• ABOUT THIS EXERCISE
Find every line below with the string "banner" and pick it out.

DATA FOR ANALYSIS Block Start

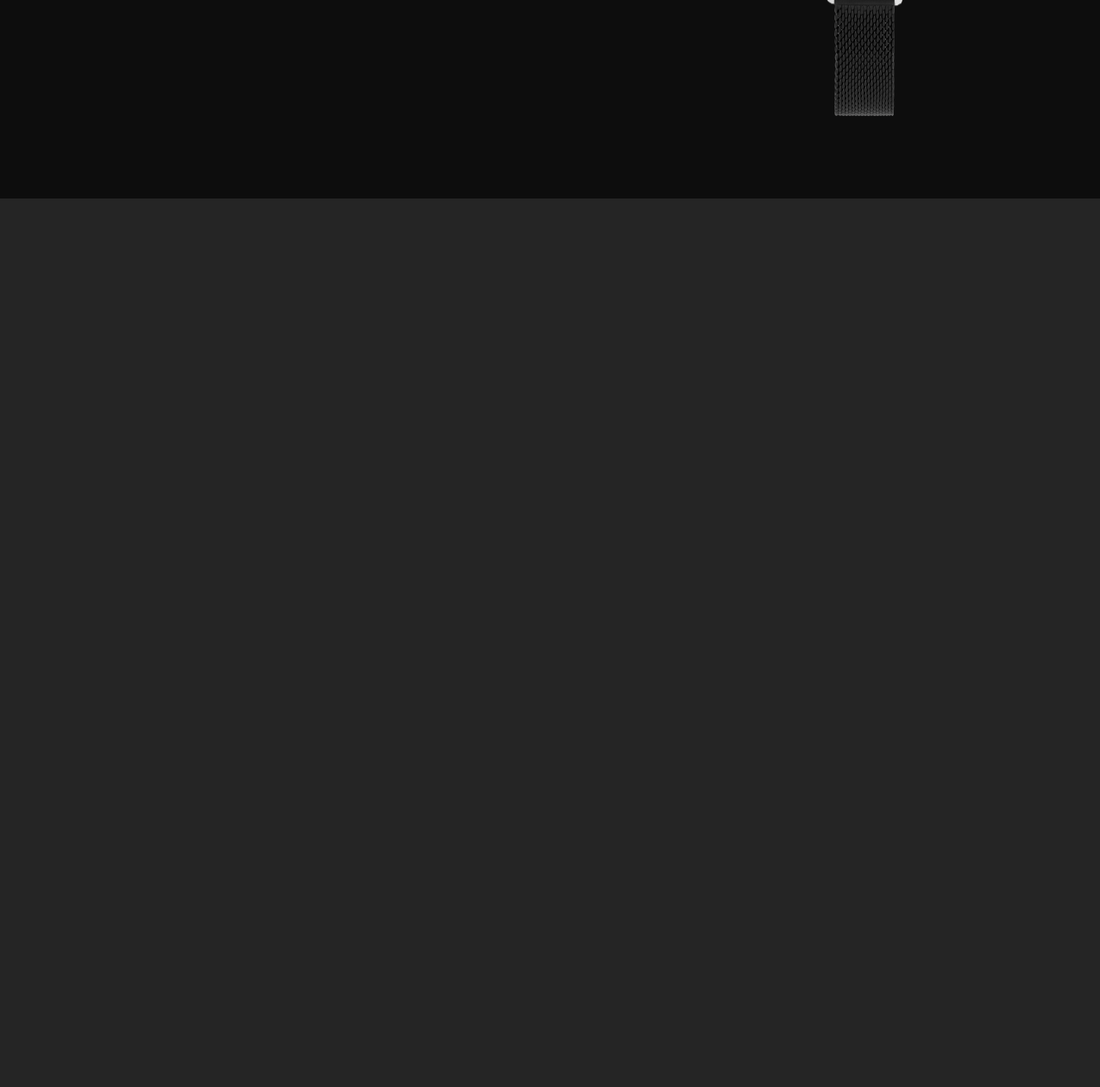
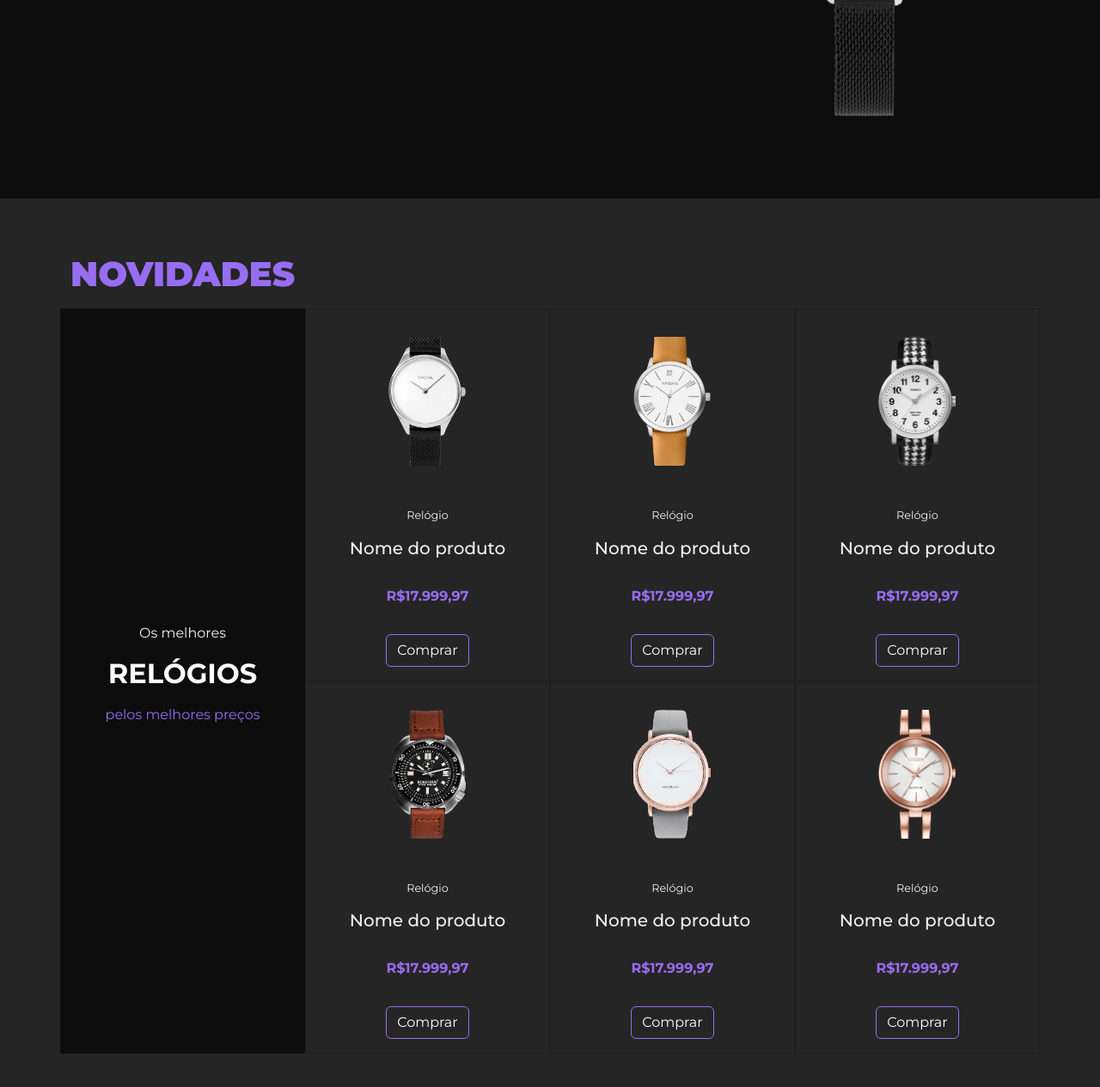
Before and after one commit to Gabriel050505/bootstrap-exemplos-de-uso, a plain HTML site: page ex12_projeto-perfectwatch/PerfectWatch (Completo)/PerfectWatch (Completo)/index.html in a window 1280 px wide. Shown: the part 2111-3376 px from the top of the page at 86% size. Before the commit the page ends 2406 px from the top, so only its background shows below. Drawn offline with nearby package versions, Linux system fonts and the light colour scheme.

Commit message:
Exercício 12 parte 4
Quarta digitação do exercício 12 - digitação e estilização dos novos relógios (HTML e CSS)

```diff
--- a/ex12_projeto-perfectwatch/PerfectWatch (Completo)/PerfectWatch (Completo)/css/styles.css
+++ b/ex12_projeto-perfectwatch/PerfectWatch (Completo)/PerfectWatch (Completo)/css/styles.css
@@ -435,3 +435,40 @@ body {
         font-size: 5rem;
     }
 }
+
+/* ___________________________________________________________ */
+/* (Novidades) NEW PRODUCTS */
+
+/* Define margem inferior para a seção de Novidades */
+#new-products {
+    margin-bottom: 5rem;
+}
+
+/* Estilos para o banner de Novidades */
+#new-products-banner {
+    display: flex;
+    flex-direction: column;
+    justify-content: center;
+    align-items: center;
+    background-color: #0D0D0D;
+}
+
+/* Estilos para o título do banner de Novidades */
+#new-products-banner h3 {
+    text-transform: uppercase;
+    font-weight: bold;
+    margin-bottom: 1rem;
+    font-size: 2rem;
+}
+
+/* Ajusta o espaçamento interno das colunas dos produtos */
+#new-products .col-md-4 {
+    padding: 0;
+}
+
+/* Define tamanho e margens para as imagens nos cartões de produtos */
+#new-products .card img {
+    height: 150px;
+    width: 90px;
+    margin: 2rem auto;
+}
--- a/ex12_projeto-perfectwatch/PerfectWatch (Completo)/PerfectWatch (Completo)/index.html
+++ b/ex12_projeto-perfectwatch/PerfectWatch (Completo)/PerfectWatch (Completo)/index.html
@@ -287,5 +287,120 @@
       </div>
     </div>
   </div>
+
+  <!-- ___________________________________________________________ -->
+  <!-- NOVIDADES (New Products) -->
+
+  <div class="container" id="new-products">
+  <!-- Título da seção -->
+    <h2 class="title primary-color">Novidades</h2>
+
+
+  <!-- Linha com conteúdo da seção -->
+  <div class="row">
+    <!-- Coluna para o banner de Novidades (apenas em telas maiores) -->
+    <div class="col-12 col-md-3 d-none d-md-flex" id="new-products-banner">
+
+      <!-- Subtítulo do banner -->
+      <p class="secondary-color">Os melhores</p>
+
+      <!-- Título do banner -->
+      <h3>Relógios</h3>
+
+      <!-- Descrição do banner -->
+      <p class="primary-color">pelos melhores preços</p>
+    </div>
+
+    <!-- Coluna principal para os produtos -->
+    <div class="col-12 col-md-9">
+      <!-- Linha para os cards os produtos -->
+      <div class="row">
+        <!-- Primeiro produto -->
+        <div class="col-12 col-md-4">
+          <div class="card primary-bg-color">
+            <!-- Imagem do produto -->
+            <img src="img/relogio7.png" class="card-img-top img-fluid" alt="Relógio">
+            <div class="card-body">
+              <!-- Categoria do produto -->
+              <p class="card-category secondary-color">Relógio</p>
+              <!-- Título do produto -->
+              <h5 class="card-title secondary-color">Nome do produto</h5>
+              <!-- Preço do produto -->
+              <p class="card-text primary-color">R$17.999,97</p>
+              <!-- Botão de compra -->
+              <a href="#" class="btn btn-primary">Comprar</a>
+            </div>
+          </div>
+        </div>
+
+        <!-- Segundo produto -->
+        <div class="col-12 col-md-4">
+          <div class="card primary-bg-color">
+            <img src="img/relogio6.png" class="card-img-top img-fluid" alt="Relógio">
+            <div class="card-body">
+              <p class="card-category secondary-color">Relógio</p>
+              <h5 class="card-title secondary-color">Nome do produto</h5>
+              <p class="card-text primary-color">R$17.999,97</p>
+              <a href="#" class="btn btn-primary">Comprar</a>
+            </div>
+          </div>
+        </div>
+
+        <!-- Terceiro produto -->
+        <div class="col-12 col-md-4">
+          <div class="card primary-bg-color">
+            <img src="img/relogio5.png" class="card-img-top img-fluid" alt="Relógio">
+            <div class="card-body">
+              <p class="card-category secondary-color">Relógio</p>
+              <h5 class="card-title secondary-color">Nome do produto</h5>
+              <p class="card-text primary-color">R$17.999,97</p>
+              <a href="#" class="btn btn-primary">Comprar</a>
+            </div>
+          </div>
+        </div>
+
+        <!-- Quarto produto -->
+        <div class="col-12 col-md-4">
+          <div class="card primary-bg-color">
+            <img src="img/relogio4.png" class="card-img-top img-fluid" alt="Relógio">
+            <div class="card-body">
+              <p class="card-category secondary-color">Relógio</p>
+              <h5 class="card-title secondary-color">Nome do produto</h5>
+              <p class="card-text primary-color">R$17.999,97</p>
+              <a href="#" class="btn btn-primary">Comprar</a>
+            </div>
+          </div>
+        </div>
+
+        <!-- Quinto produto -->
+        <div class="col-12 col-md-4">
+          <div class="card primary-bg-color">
+            <img src="img/relogio3.png" class="card-img-top img-fluid" alt="Relógio">
+            <div class="card-body">
+              <p class="card-category secondary-color">Relógio</p>
+              <h5 class="card-title secondary-color">Nome do produto</h5>
+              <p class="card-text primary-color">R$17.999,97</p>
+              <a href="#" class="btn btn-primary">Comprar</a>
+            </div>
+          </div>
+        </div>
+
+        <!-- Sexto produto -->
+        <div class="col-12 col-md-4">
+          <div class="card primary-bg-color">
+            <img src="img/relogio2.png" class="card-img-top img-fluid" alt="Relógio">
+            <div class="card-body">
+              <p class="card-category secondary-color">Relógio</p>
+              <h5 class="card-title secondary-color">Nome do produto</h5>
+              <p class="card-text primary-color">R$17.999,97</p>
+              <a href="#" class="btn btn-primary">Comprar</a>
+            </div>
+          </div>
+        </div>
+      </div>
+    </div>
+  </div>
+</div>
+
 </body>
 </html>
```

DATA FOR ANALYSIS Block End

• RESPONSE AREA
+/* Estilos para o banner de Novidades */
+#new-products-banner {
+/* Estilos para o título do banner de Novidades */
+#new-products-banner h3 {
+    <!-- Coluna para o banner de Novidades (apenas em telas maiores) -->
+    <div class="col-12 col-md-3 d-none d-md-flex" id="new-products-banner">
+      <!-- Subtítulo do banner -->
+      <!-- Título do banner -->
+      <!-- Descrição do banner -->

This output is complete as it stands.